    Researchers Are Making an App to Predict Earthquakes

    Written by

    Emiko Jozuka

    Writer, UK

    In the future, your smartphone could issue you with an alert, minutes before the next earthquake strikes.

    MyShake, created by researchers from the University of California, Berkeley and Deutsche Telekom's Silicon Valley Innovation Center, is a free Android app that uses a smartphone’s accelerometers to record shakes caused by earthquakes.

    Though it’s still early days, the researchers aim to use the data that they collect to create a global seismic detection network that eventually could warn users of incoming earthquakes.

    “As seismologists we are always struggling to think about how to collect more data about earthquakes. We’re data-limited in our finds,” said Richard Allen, the director of the Berkeley Seismological Laboratory at the University of California, over the phone.
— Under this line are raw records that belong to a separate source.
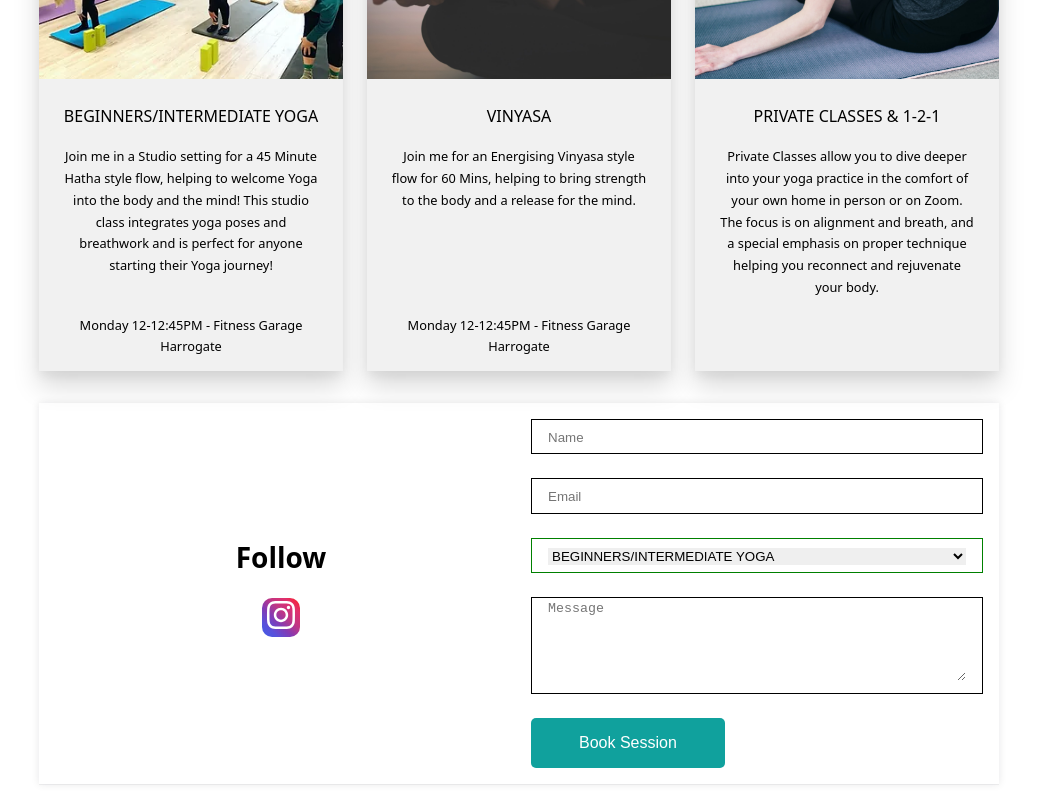
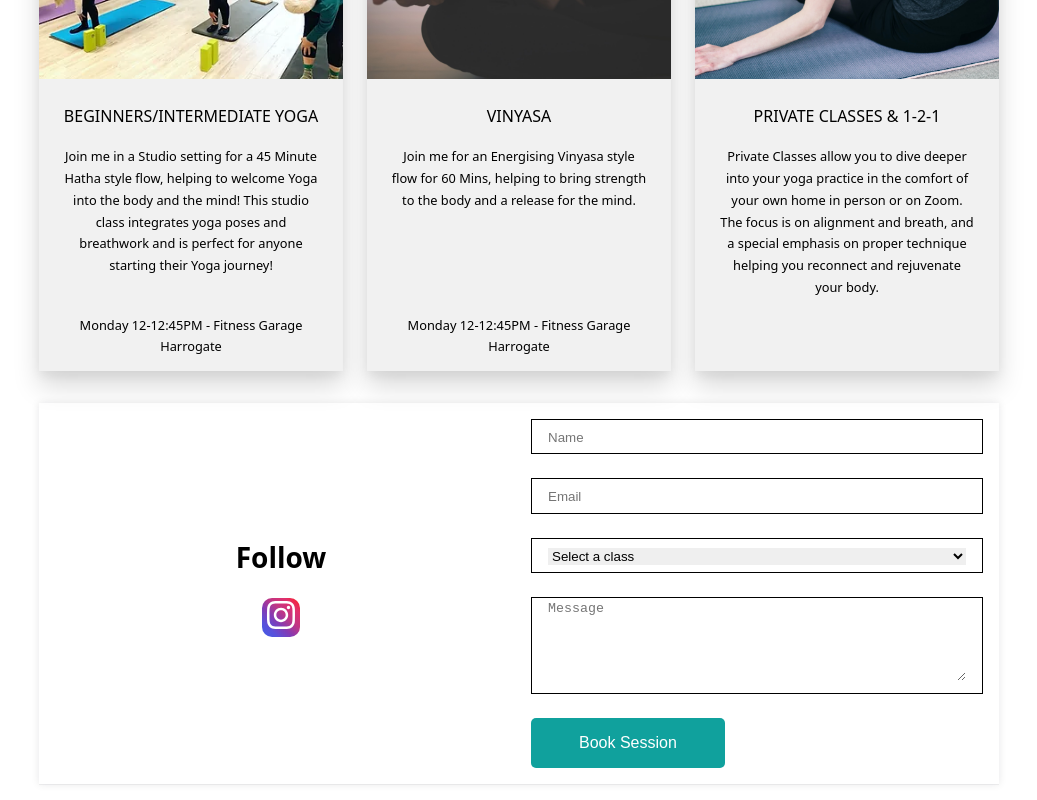
Before and after one commit to kishansuvarna09/samyuktha-yoga, a React (Vite) app: page / in a window 1280 px wide. Shown: the part 1609-2409 px from the top of the page, without its empty margins (121-1158 px from the left). Built offline with nearby package versions, Linux system fonts and the light colour scheme; the HTML template or start-up script is replaced by a standard one.

Commit message:
class type validation

```diff
--- a/src/components/ContactMe/ContactMe.jsx
+++ b/src/components/ContactMe/ContactMe.jsx
@@ -66,6 +66,9 @@ const ContactMe = () => {
     }
     if (!nameValidation(_params?.user_name, 20)) {
       errors.user_name = 'Invalid input';
+    }
+    if (!nameValidation(_params?.class_type, 20)) {
+      errors.class_type = 'Please select one';
     }
     if (!nameValidation(_params?.message, 50, true)) {
       errors.message = 'Maximum of 50 characters allowed';
@@ -188,18 +191,29 @@ const ContactMe = () => {
                 <Error message={errors?.user_email} />
               </div>
 
-              <div className="input">
+              <div
+                className="input"
+                style={{
+                  border: errors?.class_type
+                    ? '2px solid red'
+                    : '1px solid #000000',
+                }}
+              >
                 <select
                   name="class_type"
                   onChange={handleChange}
-                  value={templateParams.class_types}
+                  value={templateParams.class_type}
                 >
+                  <option value="" disabled>
+                    Select a class
+                  </option>
                   {classTypes.map((_class) => (
                     <option key={_class.value} value={_class.name}>
                       {_class.name}
                     </option>
                   ))}
                 </select>
+                <Error message={errors?.class_type} />
               </div>
               <div
                 className="input"
```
    “We need more data so that we can understand the physics of earthquake processes so that we can better predict what will happen in future earthquakes, and so that we can build better buildings, and think of other strategies to reduce the effects of future earthquakes,” he added.

    The group’s study is published Friday in the journal Science Advances. The version of the app that is also released Friday won’t have the warning system built in yet. Instead, the researchers are hoping to draw on a global network of the app’s users to feed them with earthquake data from across the world. The app also provides users with information on past earthquakes.

    “The first generation of the app will be predicting earthquakes and sending data to our central server so that we can verify what we are doing so that we can see all the materials,” said Allen.

    The app analyzes the data it collects via the phone’s accelerometers, relaying it back to the team’s central server at the Berkeley Seismological Laboratory. The team developed algorithms to make sure that the app could distinguish between the shakes caused by earthquakes and the day-to-day jolts caused by a user jogging or moving their phone about, which they have to test in the app's first version.

    According to Allen, the app will never provide an alternative to traditional seismic networks as the sensors in phones are lower quality in comparison. He said, however, that while traditional seismic networks only have stations every ten kilometers, given smartphones' ubiquity, it would be possible for them to act like miniature stations at much closer distances.

    “This app can help improve early warning systems in places like California that have traditional seismic networks,” said Allen. “It could also provide people in countries like Nepal that have no early warning systems some form of warning.”